After our fascinating tour of the Slack office we sat with a member of the product marketing team, a recruiter, and three product managers of the company. The recruiter explained to us the hiring process, internship opportunities for MBAs, and the structure of the internship programme. Then a member of the product marketing team walked us through many features of Slack, the very app we used to plan the trek. We even got a good taste of how “Slack uses Slack.” The PMs, who themselves were MBA graduates, spoke about how their MBA helped them navigate the ambiguity and self-confidence challenges that exist in the competitive nature of the tech and business industry. We were enlightened by this quote in particular: “We only experience 0.000001% of the world, yet that shapes over 80% of our perspective and decisions. That means we will never know everything, so don’t act like you do.” These PMs largely talked about positive company culture, their own MBA experience and what it means to take initiatives in every aspect of their job to be a successful PM.

Takeaways and lessons learnt.

Most of us have stayed in the same industry in our entire careers. This trek was very enlightening because it enabled us to dive into the heart of the tech industry and its culture, to expand our own perspectives of its growth over the past several decades. It sparked a curiosity in us to continue to explore other industries and reflect on the kinds of work cultures that are right for each of us. We’re ultimately most grateful to be part of this trek because of the wonderful people we met. We had an opportunity to meet and bond with very bright incoming MBAs from Cambridge, who all embody qualities we admire. We are a diverse group with different backgrounds yet have so much in common. The time we’ve spent together highlights the transformative nature of the Cambridge MBA programme. It is easy to see how spending time with people with such unique perspectives and fluid personalities, will ultimately lead to formative change during the period of a year. Just three days together has already demonstrated the truth of this process. All in all, we’re very excited for what’s to come and the Silicon Valley trek gave us a taste of that. 
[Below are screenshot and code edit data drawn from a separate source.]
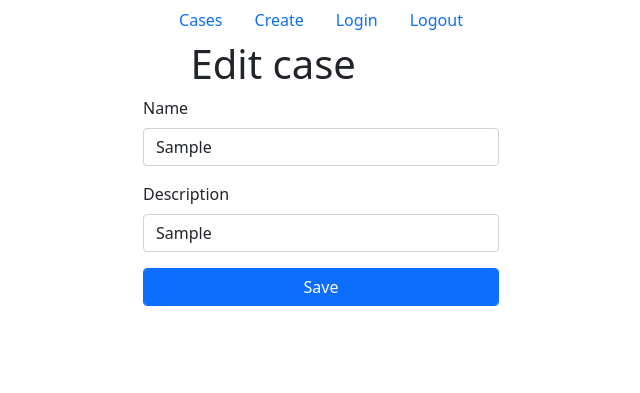
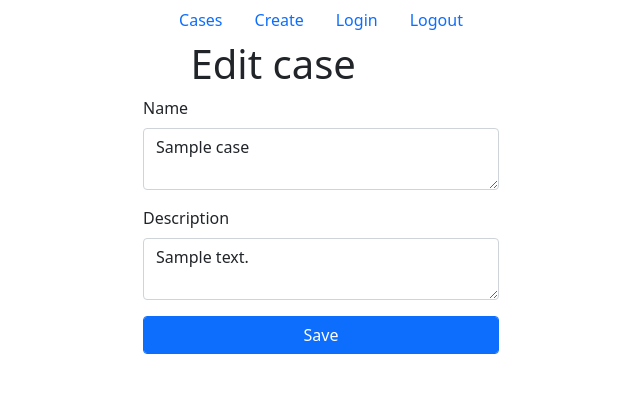
Before and after one commit to gcoppola8/FIS, a Flask app: template src/web/templates/edit.html in a window 1280 px wide. Shown: the top 393 px of the page, without its empty margins (319-959 px from the left). Run offline with Flask 2, Linux system fonts and the light colour scheme; the template is opened without the code that fills it: most values are stand-ins (such as "Sample title", 1, 10 or a date in 2020).

Commit message:
Added edit and delete

```diff
--- a/src/core/Authorization.py
+++ b/src/core/Authorization.py
@@ -3,7 +3,7 @@ from data import User, Case, OpCode
 
 
 class Authorizer:
-    def authorize(self, op_code: OpCode):
+    def authorize(self, op_code: OpCode, case: Case):
         return True
 
 
--- a/src/core/CaseService.py
+++ b/src/core/CaseService.py
@@ -19,7 +19,6 @@ class CaseService:
         self.authorizer = authorizer
 
     def find_by_id(self, case_id: int) -> Case:
-        self.authorizer.authorize(OpCode.READ)
         return self.case_repo.find_by_id(case_id)
 
     def find_all(self, page_number: int = 1, page_size: int = 1000) -> list[Case]:
@@ -29,7 +28,7 @@ class CaseService:
         return self.case_repo.find_all(page_number, page_size)
 
     def archive(self, case: Case):
-        self.authorizer.authorize(OpCode.DELETE)
+        self.authorizer.authorize(OpCode.DELETE, case=case)
         case.deleted = True
         case.deletedOn = datetime.datetime.now()
         self.case_repo.save(case)
--- a/src/data/CaseRepository.py
+++ b/src/data/CaseRepository.py
@@ -5,14 +5,14 @@ class CaseRepository:
     PAGE_LIMIT = 1000
 
     def find_by_id(self, case_id: int) -> Case:
-        return session.query(Case).get(case_id)
+        return session.query(Case).filter_by(case_id=case_id, deleted=False).first()
 
     def find_all(self) -> list[Case]:
-        return session.query(Case).limit(self.PAGE_LIMIT).all()
+        return session.query(Case).filter_by(deleted=False).limit(self.PAGE_LIMIT).all()
 
     def find_all(self, page_number: int, page_size: int) -> list[Case]:
         offset = (page_number - 1) * page_size
-        return session.query(Case).offset(offset).limit(page_size).all()
+        return session.query(Case).filter_by(deleted=False).offset(offset).limit(page_size).all()
 
     def search(self):
         pass
--- a/src/web/application.py
+++ b/src/web/application.py
@@ -184,7 +184,7 @@ def create():
 # Search URL logic
 @app.route("/cases", methods=["GET", "POST"])
 @login_required
-def search():
+def cases():
     """
         The search page allows a user to enter a case number,
         creation date, or/and name substring to reveal the cases
@@ -217,7 +217,18 @@ def edit():
         case.name = request.form['name']
         case.description = request.form['description']
 
-        return render_template("cases.html")
+        return redirect(url_for("cases"))
+
+@app.route("/delete", methods=['GET'])
+@login_required
+def delete():
+    """
+        Delete endpoint
+    """
+    case_id = request.args.get('case_id')
+    case = case_service.find_by_id(case_id)
+    case_service.archive(case)
+    return redirect(url_for("cases"))
 
 
 # Logout URL logic
--- a/src/web/templates/edit.html
+++ b/src/web/templates/edit.html
@@ -15,12 +15,12 @@
                 <input type="hidden" name="case_id" value={{case.case_id}}>
                 <div class="mb-3">
                     <label for="name" class="form-label">Name</label>
-                    <input type="text" class="form-control" id="name" value={{case.name}}>
+                    <textarea class="form-control" id="name" name="name">{{case.name}}</textarea>
                 </div>
 
                 <div class="mb-3">
                     <label for="description" class="form-label">Description</label>
-                    <input type="text" class="form-control" id="description" value={{case.description}}>
+                    <textarea  class="form-control" id="description" name="description">{{case.description}}</textarea>
                 </div>
 
                 <div class="mb-3">
```
Also changed, not shown: src/web/templates/cases.html (+11 -11 lines), script.sql.
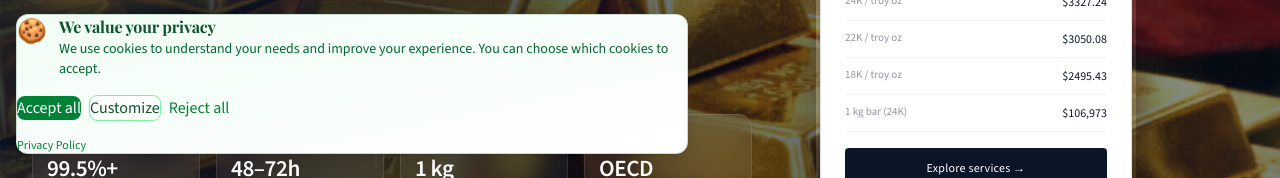
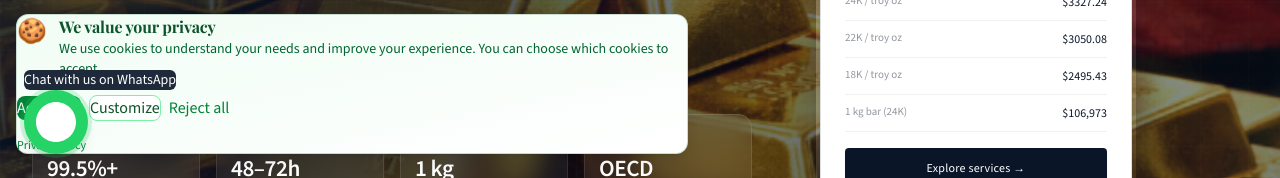
Before and after one commit to kazibweyassin/Diamond-and-Gold, a Next.js app: page / in a window 1280 px wide. Shown: the part 622-800 px from the top of the page. Built offline with nearby package versions, Linux system fonts and the light colour scheme; no server answers.

Commit message:
whatsapp

```diff
--- a/app/layout.tsx
+++ b/app/layout.tsx
@@ -162,6 +162,7 @@ export default function RootLayout({
         {children}
         <PageUpButton />
         <ConsentAndTracking />
+        <WhatsAppButton />
       </body>
     </html>
   );
```
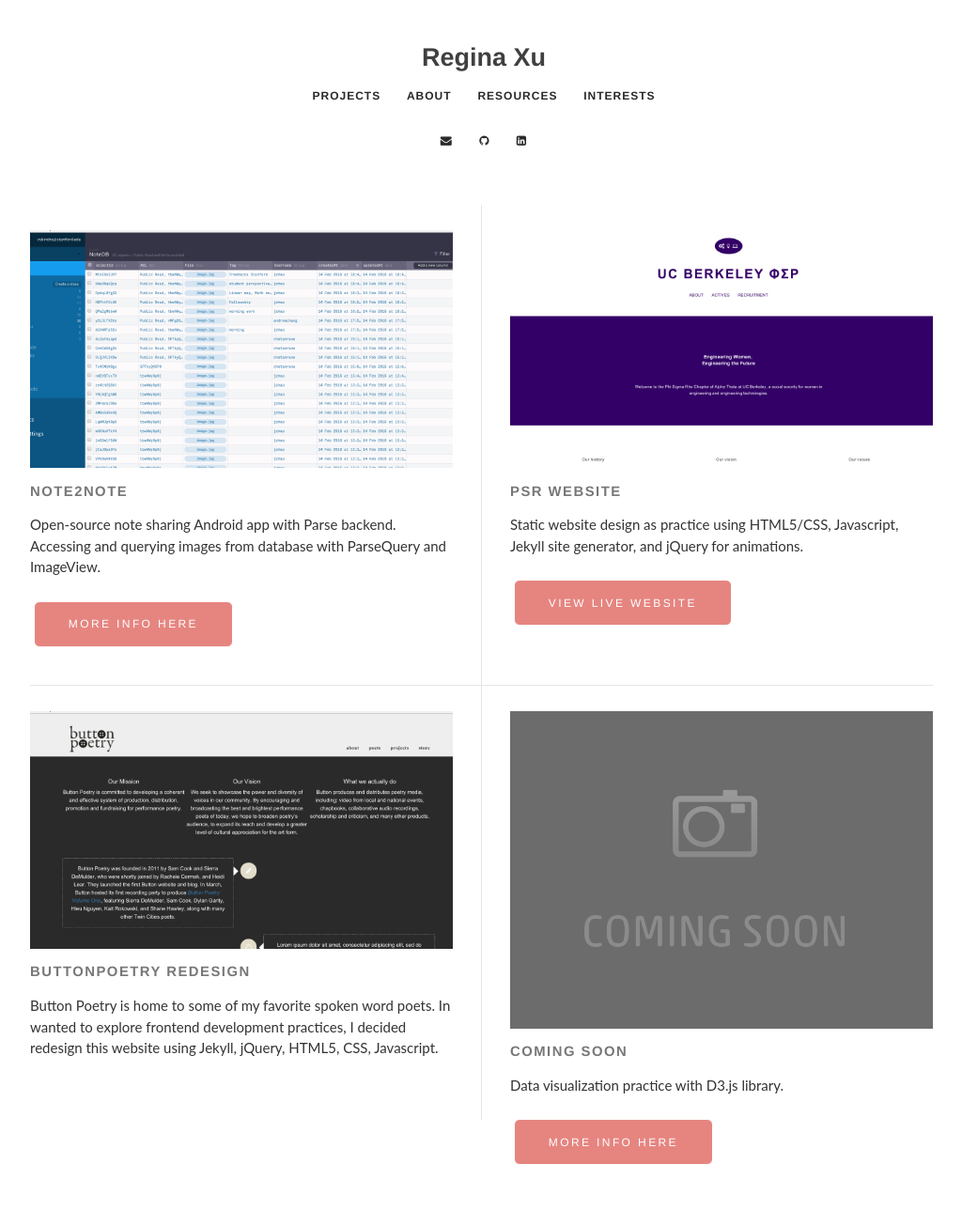
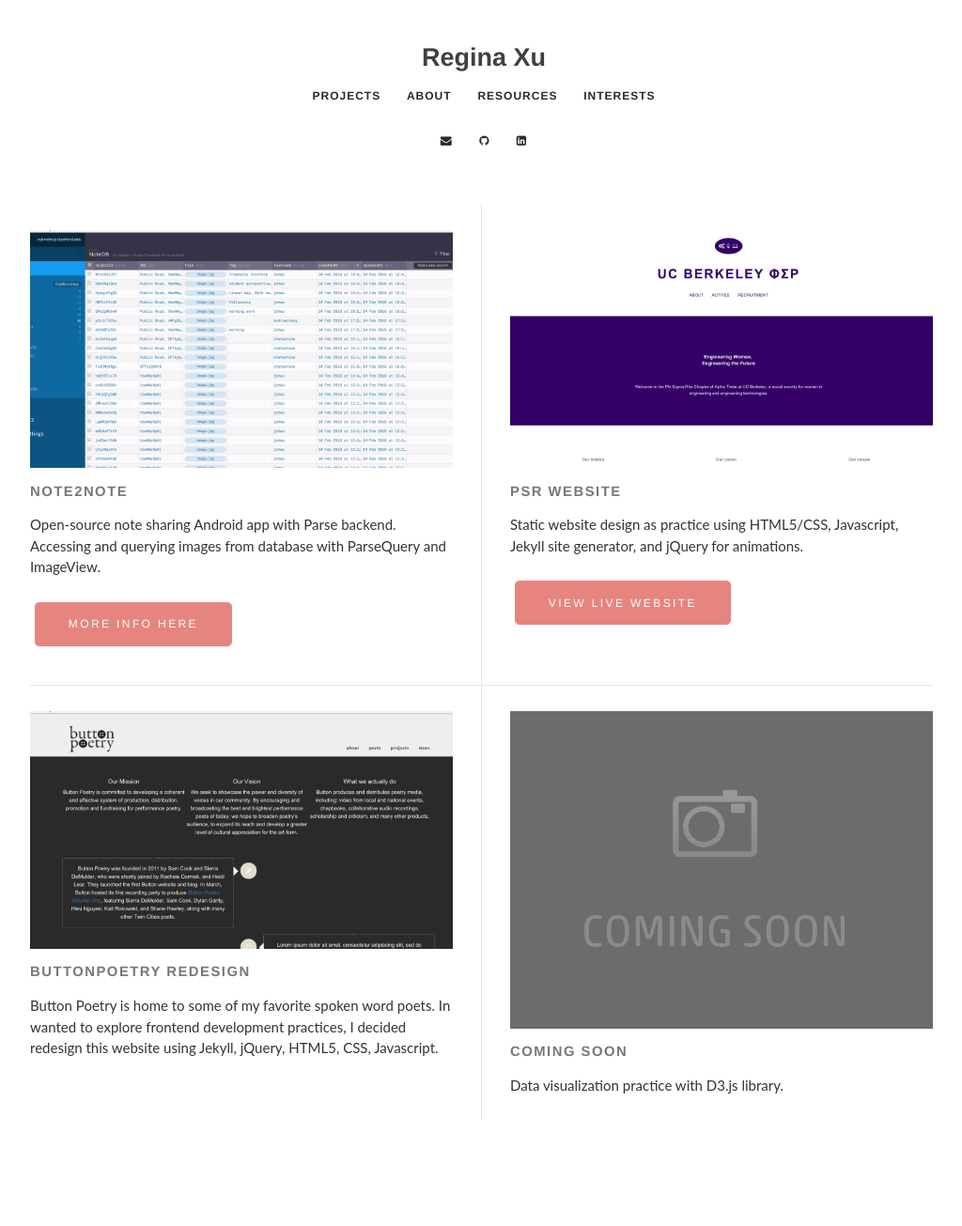
Before and after one commit to reginax/reginax.github.io, a Jekyll site: the page built from index.html, in a window 1280 px wide. Shown: the whole page at 94% size, without its empty margins (125-1149 px from the left). Built offline with Jekyll 4.4.1, drawn with Linux system fonts in a browser that asks for light colours; nearby versions of some CDN libraries; after the commit the page ends 1256 px from its top, so only the background shows below that.

Commit message:
updating landing

```diff
--- a/index.html
+++ b/index.html
@@ -51,7 +51,6 @@ layout: default
         <span>Coming Soon</span>
       </div>
       <p>Data visualization practice with D3.js library.</p>
-      <a href="http://devpost.com/software/note2note-3prj1v" class="button">More info here</a>
     </div>
   </div>
 </div>
```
As for the lessons we learned from the organisations we visited, we are better individuals for the insightful life and career advice that the professionals we met with were so kind to offer. Although some of the advice was difficult to hear at times, it is apparent that the harshest lessons are the most transformative. This is a truth that we expect to experience in full force as we dive into the heart of the Cambridge MBA programme.

We thank all those of you who participated in this trek. Each one of us contributed in such a unique way to make this a successful learning experience. See you in school!